- [Task requirements] Reproduce all of the records word for word, omitting the pictures.

- [Source data]
══════

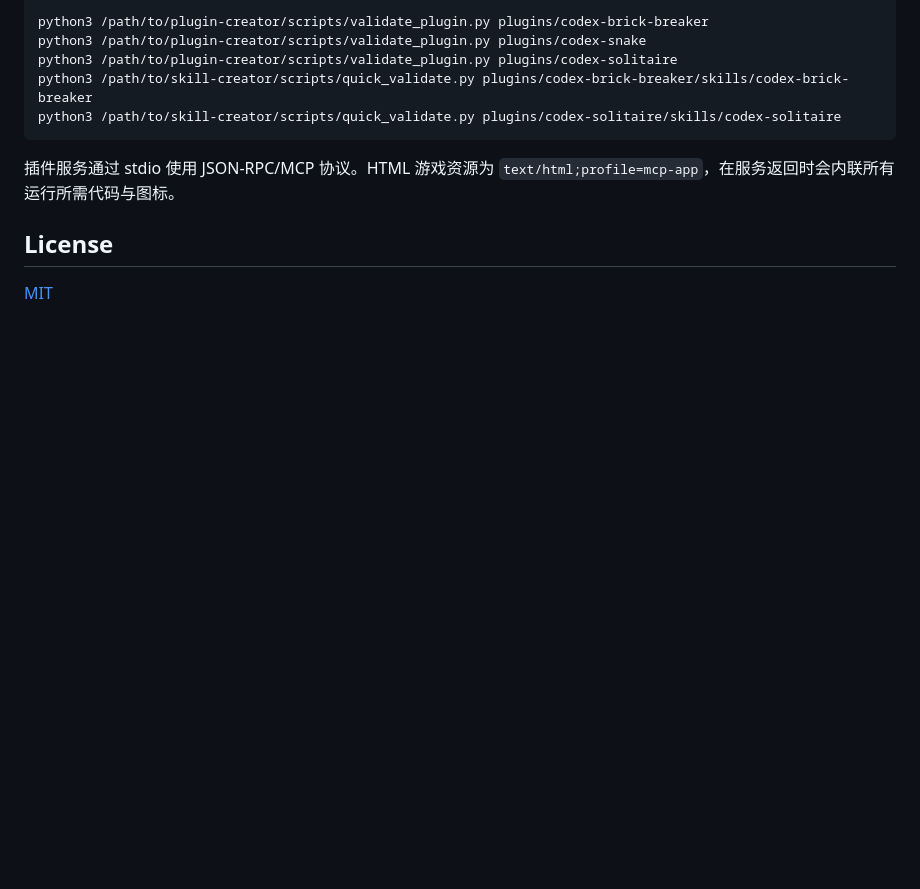
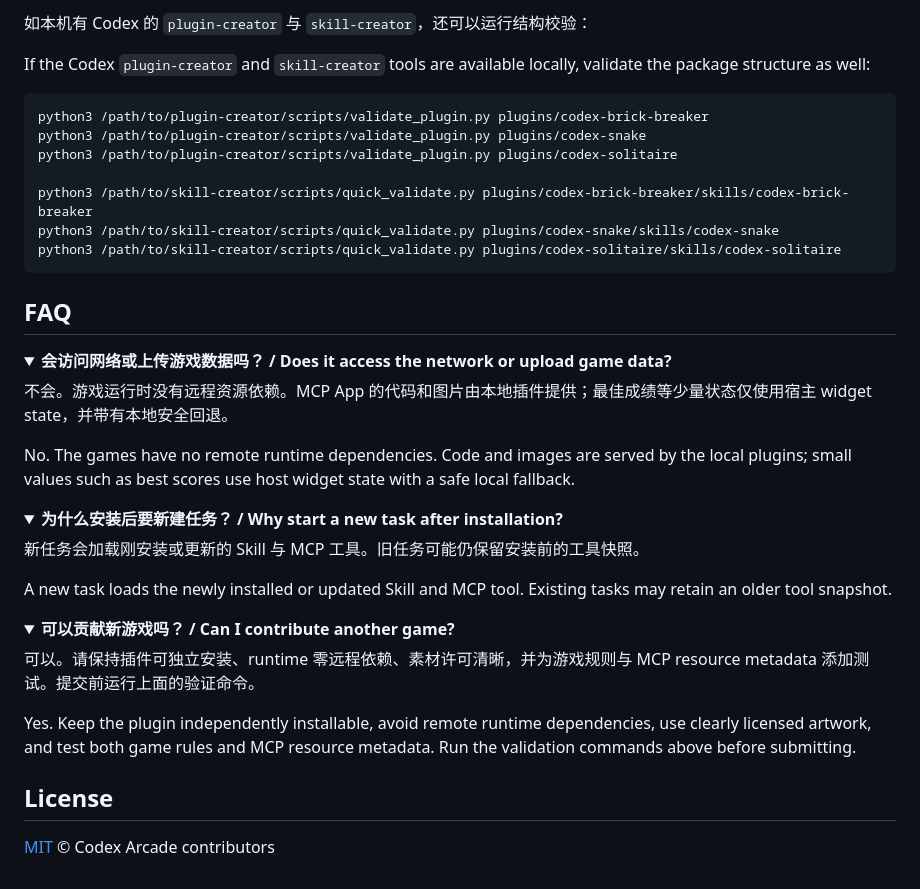
Before and after one commit to nameczz/codex-arcade, a Markdown page: README.md, the part around one of its changes. GitHub-like rendering; folded sections open; blank space fills up the shorter version.

````diff
--- a/README.md
+++ b/README.md
@@ -73,13 +162,44 @@ node --test plugins/codex-solitaire/tests/*.test.cjs
 
+如本机有 Codex 的 `plugin-creator` 与 `skill-creator`，还可以运行结构校验：
+
+If the Codex `plugin-creator` and `skill-creator` tools are available locally, validate the package structure as well:
+
+```bash
 python3 /path/to/plugin-creator/scripts/validate_plugin.py plugins/codex-brick-breaker
 python3 /path/to/plugin-creator/scripts/validate_plugin.py plugins/codex-snake
 python3 /path/to/plugin-creator/scripts/validate_plugin.py plugins/codex-solitaire
+
 python3 /path/to/skill-creator/scripts/quick_validate.py plugins/codex-brick-breaker/skills/codex-brick-breaker
+python3 /path/to/skill-creator/scripts/quick_validate.py plugins/codex-snake/skills/codex-snake
 python3 /path/to/skill-creator/scripts/quick_validate.py plugins/codex-solitaire/skills/codex-solitaire
 ```
 
-插件服务通过 stdio 使用 JSON-RPC/MCP 协议。HTML 游戏资源为 `text/html;profile=mcp-app`，在服务返回时会内联所有运行所需代码与图标。
+## FAQ
+
+<details>
+<summary><strong>会访问网络或上传游戏数据吗？ / Does it access the network or upload game data?</strong></summary>
+
+不会。游戏运行时没有远程资源依赖。MCP App 的代码和图片由本地插件提供；最佳成绩等少量状态仅使用宿主 widget state，并带有本地安全回退。
+
+No. The games have no remote runtime dependencies. Code and images are served by the local plugins; small values such as best scores use host widget state with a safe local fallback.
+</details>
+
+<details>
+<summary><strong>为什么安装后要新建任务？ / Why start a new task after installation?</strong></summary>
+
+新任务会加载刚安装或更新的 Skill 与 MCP 工具。旧任务可能仍保留安装前的工具快照。
+
+A new task loads the newly installed or updated Skill and MCP tool. Existing tasks may retain an older tool snapshot.
+</details>
+
+<details>
+<summary><strong>可以贡献新游戏吗？ / Can I contribute another game?</strong></summary>
+
+可以。请保持插件可独立安装、runtime 零远程依赖、素材许可清晰，并为游戏规则与 MCP resource metadata 添加测试。提交前运行上面的验证命令。
+
+Yes. Keep the plugin independently installable, avoid remote runtime dependencies, use clearly licensed artwork, and test both game rules and MCP resource metadata. Run the validation commands above before submitting.
+</details>
 
 ## License
 
-[MIT](./LICENSE)
+[MIT](./LICENSE) © Codex Arcade contributors
````
Also changed, not shown: other parts of README.md (+125 -36 lines).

══════

- [Task output]
Before and after one commit to nameczz/codex-arcade, a Markdown page: README.md, the part around one of its changes. GitHub-like rendering; folded sections open; blank space fills up the shorter version.

````diff
--- a/README.md
+++ b/README.md
@@ -73,13 +162,44 @@ node --test plugins/codex-solitaire/tests/*.test.cjs
 
+如本机有 Codex 的 `plugin-creator` 与 `skill-creator`，还可以运行结构校验：
+
+If the Codex `plugin-creator` and `skill-creator` tools are available locally, validate the package structure as well:
+
+```bash
 python3 /path/to/plugin-creator/scripts/validate_plugin.py plugins/codex-brick-breaker
 python3 /path/to/plugin-creator/scripts/validate_plugin.py plugins/codex-snake
 python3 /path/to/plugin-creator/scripts/validate_plugin.py plugins/codex-solitaire
+
 python3 /path/to/skill-creator/scripts/quick_validate.py plugins/codex-brick-breaker/skills/codex-brick-breaker
+python3 /path/to/skill-creator/scripts/quick_validate.py plugins/codex-snake/skills/codex-snake
 python3 /path/to/skill-creator/scripts/quick_validate.py plugins/codex-solitaire/skills/codex-solitaire
 ```
 
-插件服务通过 stdio 使用 JSON-RPC/MCP 协议。HTML 游戏资源为 `text/html;profile=mcp-app`，在服务返回时会内联所有运行所需代码与图标。
+## FAQ
+
+<details>
+<summary><strong>会访问网络或上传游戏数据吗？ / Does it access the network or upload game data?</strong></summary>
+
+不会。游戏运行时没有远程资源依赖。MCP App 的代码和图片由本地插件提供；最佳成绩等少量状态仅使用宿主 widget state，并带有本地安全回退。
+
+No. The games have no remote runtime dependencies. Code and images are served by the local plugins; small values such as best scores use host widget state with a safe local fallback.
+</details>
+
+<details>
+<summary><strong>为什么安装后要新建任务？ / Why start a new task after installation?</strong></summary>
+
+新任务会加载刚安装或更新的 Skill 与 MCP 工具。旧任务可能仍保留安装前的工具快照。
+
+A new task loads the newly installed or updated Skill and MCP tool. Existing tasks may retain an older tool snapshot.
+</details>
+
+<details>
+<summary><strong>可以贡献新游戏吗？ / Can I contribute another game?</strong></summary>
+
+可以。请保持插件可独立安装、runtime 零远程依赖、素材许可清晰，并为游戏规则与 MCP resource metadata 添加测试。提交前运行上面的验证命令。
+
+Yes. Keep the plugin independently installable, avoid remote runtime dependencies, use clearly licensed artwork, and test both game rules and MCP resource metadata. Run the validation commands above before submitting.
+</details>
 
 ## License
 
-[MIT](./LICENSE)
+[MIT](./LICENSE) © Codex Arcade contributors
````
Also changed, not shown: other parts of README.md (+125 -36 lines).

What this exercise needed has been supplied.